Desirable Masculinity: Jane Austen and the British Navy

Waves Cafeteria

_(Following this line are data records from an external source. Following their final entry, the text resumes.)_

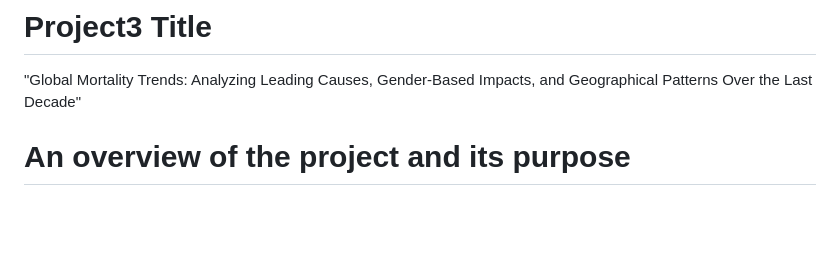
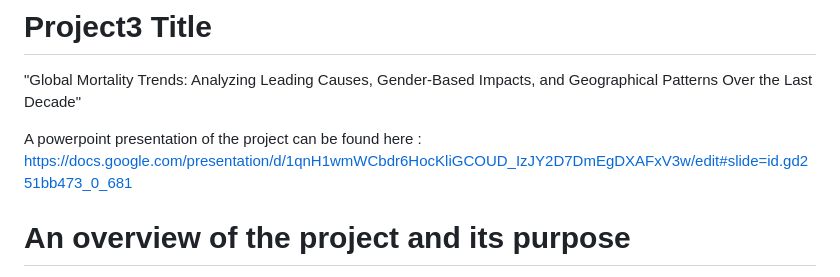
Before and after one commit to feLLpe04/Project3, a Markdown page: README.md, the part around the change. Rendered like a GitHub page; blank space fills up the shorter version.

Commit message:
Updated README file with powerpoint link

```diff
--- a/README.md
+++ b/README.md
@@ -1,6 +1,7 @@
 # Project3 Title
 "Global Mortality Trends: Analyzing Leading Causes, Gender-Based Impacts, and Geographical Patterns Over the Last Decade"
 
+A powerpoint presentation of the project can be found here : https://docs.google.com/presentation/d/1qnH1wmWCbdr6HocKliGCOUD_IzJY2D7DmEgDXAFxV3w/edit#slide=id.gd251bb473_0_681
 
 # An overview of the project and its purpose
 It’s a Data Visualization Track  project where we would like to get insights from the data loaded to create data output where we can recommend tourists not to go tp places on the globe due to infectious diseases hotspots, at the same time this data can be interpreted by law authorities to establish contingency plans where they can combat these diseases.  It will help private and hopefully local governments to enhance current public sanitation diseases in maybe one country but different areas.
```
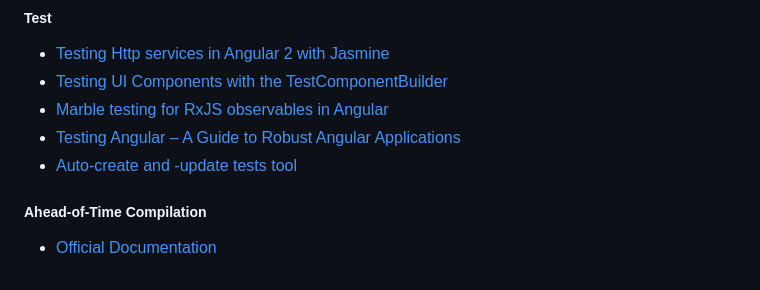
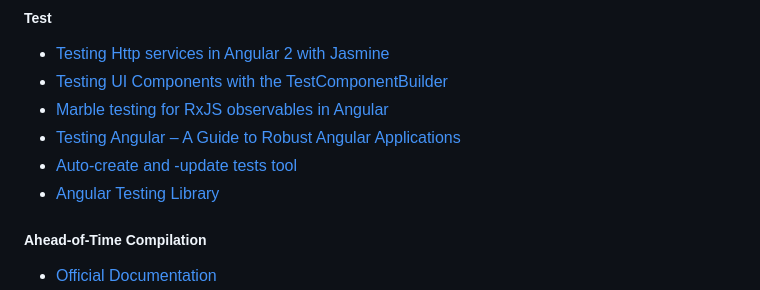
Before and after one commit to PatrickJS/awesome-angular, a Markdown page: README.md, the part around the change. GitHub-like rendering.

Commit message:
Add angular testing library

```diff
--- a/README.md
+++ b/README.md
@@ -289,6 +289,7 @@ The HttpClient offers a simplified client HTTP API for Angular applications that
 * [Marble testing for RxJS observables in Angular](https://www.mokkapps.de/blog/how-i-write-marble-tests-for-rxjs-observables-in-angular/)
 * [Testing Angular – A Guide to Robust Angular Applications](https://testing-angular.com)
 * [Auto-create and -update tests tool](https://www.npmjs.com/package/scuri)
+* [Angular Testing Library](https://testing-library.com/docs/angular-testing-library/intro/)
 
 ##### Ahead-of-Time Compilation
 
```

The enchanting romances found throughout Jane Austen’s many novels constitute a significant source of her popular appeal. However, it is the timely social commentary woven into each story that constitutes her novel’s enduring relevance. Persuasion, Austen’s final novel, serves to comment upon society’s changing standards of masculinity through a group of naval officers. In this paper, I examine the way in which the naval officers embody a new masculinity that is rooted in their national service and middle-class work ethic. The social respectability of naval officers in combination with their economic status challenges the value of the aristocracy. Likewise, the naval officers represent the ideal of the self-made man, as popularized by historical figures such as Lord Nelson. Through her band of naval officers, Austen demonstrates a new index of masculine worth that still upholds traditional aristocratic values while undercutting the importance of land ownership.